Arrival at Ham Wall
I arrived at the Ham Wall car park around 7:15am. There were only 2 or 3 three cars already there. I didn’t really know where I was going, and not until later when it was light, did I see the map on display. I found the first path that I could and vaguely walked in the direction of where I thought I should be going. I had already seen the Glastonbury Tor by this point and there was a nice morning glow behind, so this had already pricked my interest.
Hopeful I had indeed made the right decision to get up at such an ungodly hour, I plodded along the path, each step making a frosty crunching sound. With each hundred metres, things got increasingly more interesting. I enjoyed views across the wetlands with the reeds in silhouette and a glimmer of warm morning light reflecting in the surface of the water. As I continued to walk, I hadn’t initially noticed the increasing chatter of birds in the reeds. Then it became such a volume that I realised that was where the starlings were. I hastened my pace, not wanting to miss their airborne dance and tried to find where might be a suitable location to get the best photos and video. I saw a track leading down into the reeds near where I could hear all the commotion and decided to head for that.
As I turned a slight bend and got a view into a small bird hide, I thought I would be met with other bird watchers/photographers, but as it turned out , there was no one there. This was actually great, as it meant I could set up a tripod and my cameras without bothering anyone. By this time the starlings were already airborne and I was hastily trying to remember how to properly set my camera to the best settings for video (remember, I am a photographer rather than videographer), and then with one camera on a tripod, have hands free to take photos too. As I said, I should have probably arrived a little earlier. This would have given me more time to get the best results, as by this time I had already missed a few minutes and I didn’t know how long the starlings would fly for.
I just about managed to get some photos and video, but I hope to go back again and have another go. Most annoyingly, I had taken the wrong zoom lens with me. I have two that look very alike and I had picked up the one that wasn’t able to get quite as close. No matter, but I won’t be making that mistake again!

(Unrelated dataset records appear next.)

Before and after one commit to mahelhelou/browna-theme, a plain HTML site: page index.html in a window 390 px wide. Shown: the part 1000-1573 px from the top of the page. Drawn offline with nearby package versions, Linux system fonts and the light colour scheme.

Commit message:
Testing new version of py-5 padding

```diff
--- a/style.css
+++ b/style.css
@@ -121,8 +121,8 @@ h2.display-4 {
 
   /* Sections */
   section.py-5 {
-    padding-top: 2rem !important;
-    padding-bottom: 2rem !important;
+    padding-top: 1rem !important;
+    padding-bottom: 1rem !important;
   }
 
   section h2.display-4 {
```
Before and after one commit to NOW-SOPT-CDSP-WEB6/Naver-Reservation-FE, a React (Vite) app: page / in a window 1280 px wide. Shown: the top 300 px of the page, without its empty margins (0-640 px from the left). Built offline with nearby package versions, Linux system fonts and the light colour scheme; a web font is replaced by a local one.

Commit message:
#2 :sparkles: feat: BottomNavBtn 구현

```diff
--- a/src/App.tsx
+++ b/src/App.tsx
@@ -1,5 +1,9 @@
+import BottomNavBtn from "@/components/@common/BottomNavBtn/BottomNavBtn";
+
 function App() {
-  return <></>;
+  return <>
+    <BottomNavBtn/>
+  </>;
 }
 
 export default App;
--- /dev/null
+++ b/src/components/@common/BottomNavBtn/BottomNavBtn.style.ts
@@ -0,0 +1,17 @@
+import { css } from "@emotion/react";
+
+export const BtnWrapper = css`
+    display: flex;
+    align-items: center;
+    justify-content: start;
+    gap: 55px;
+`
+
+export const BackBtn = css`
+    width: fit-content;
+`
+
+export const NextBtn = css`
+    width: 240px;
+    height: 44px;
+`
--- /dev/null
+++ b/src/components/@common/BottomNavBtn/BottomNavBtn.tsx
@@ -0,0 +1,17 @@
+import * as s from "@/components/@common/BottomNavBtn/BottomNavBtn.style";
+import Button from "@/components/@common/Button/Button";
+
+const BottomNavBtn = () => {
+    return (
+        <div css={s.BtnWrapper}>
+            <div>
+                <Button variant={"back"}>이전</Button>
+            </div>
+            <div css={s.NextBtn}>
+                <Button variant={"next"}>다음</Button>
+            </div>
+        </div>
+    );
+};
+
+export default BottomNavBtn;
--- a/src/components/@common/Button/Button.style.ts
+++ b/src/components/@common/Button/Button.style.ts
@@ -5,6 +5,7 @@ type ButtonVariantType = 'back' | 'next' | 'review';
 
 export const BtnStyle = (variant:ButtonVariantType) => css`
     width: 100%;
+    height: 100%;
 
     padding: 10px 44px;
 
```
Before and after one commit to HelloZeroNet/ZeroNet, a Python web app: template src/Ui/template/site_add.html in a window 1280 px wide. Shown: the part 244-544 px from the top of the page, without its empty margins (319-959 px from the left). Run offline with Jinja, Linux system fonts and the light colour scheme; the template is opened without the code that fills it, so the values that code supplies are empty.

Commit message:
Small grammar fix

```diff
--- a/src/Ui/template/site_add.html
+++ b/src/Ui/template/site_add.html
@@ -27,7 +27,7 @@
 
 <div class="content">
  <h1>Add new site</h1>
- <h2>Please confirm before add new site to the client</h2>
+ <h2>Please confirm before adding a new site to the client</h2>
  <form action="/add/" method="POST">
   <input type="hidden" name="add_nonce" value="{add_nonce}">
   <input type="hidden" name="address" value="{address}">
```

Probably tens of thousands of Starlings. An almost never ending swarm would fly by for minutes at a time. You could also see layers of starlings, as you could see starlings flying en masse simultaneously in the distance too.
Just as the starlings had left a few mintes before sunrise, a couple of ladies arrived with their binoculars. We exchanged pleasantries and they told me they had also come to see the starlings; only they had come from Manchester! I felt a bit guilty that I live on the doorstep (well, 10 miles away) and didn’t think I had been before! After a few photos of the sun coming up, I made my way back to the car.
The cold morning had made everything look like an artist’s painting. There were pastel colours, and when looking toward the light, the frost wrapped all plantlife in a glowing white halo.
Frost bitten plants stood quiet and still in the crisp winter air.
The reeds looked a lot like they had been dipped in liquid nitrogen as they looked cold and brittle.
Looking over a distance, there were layers of mist and this created a feeling of depth, as each layer of vegetation overlapped the other with the furthermost being a faint silhouette.
This was the stuff of chocolate boxes or postcards. Everywhere you turned there was a picture, whether it be light shining through the trees, ice in the water, or plants shrouded in frost. It was almost too easy to take a pretty photo!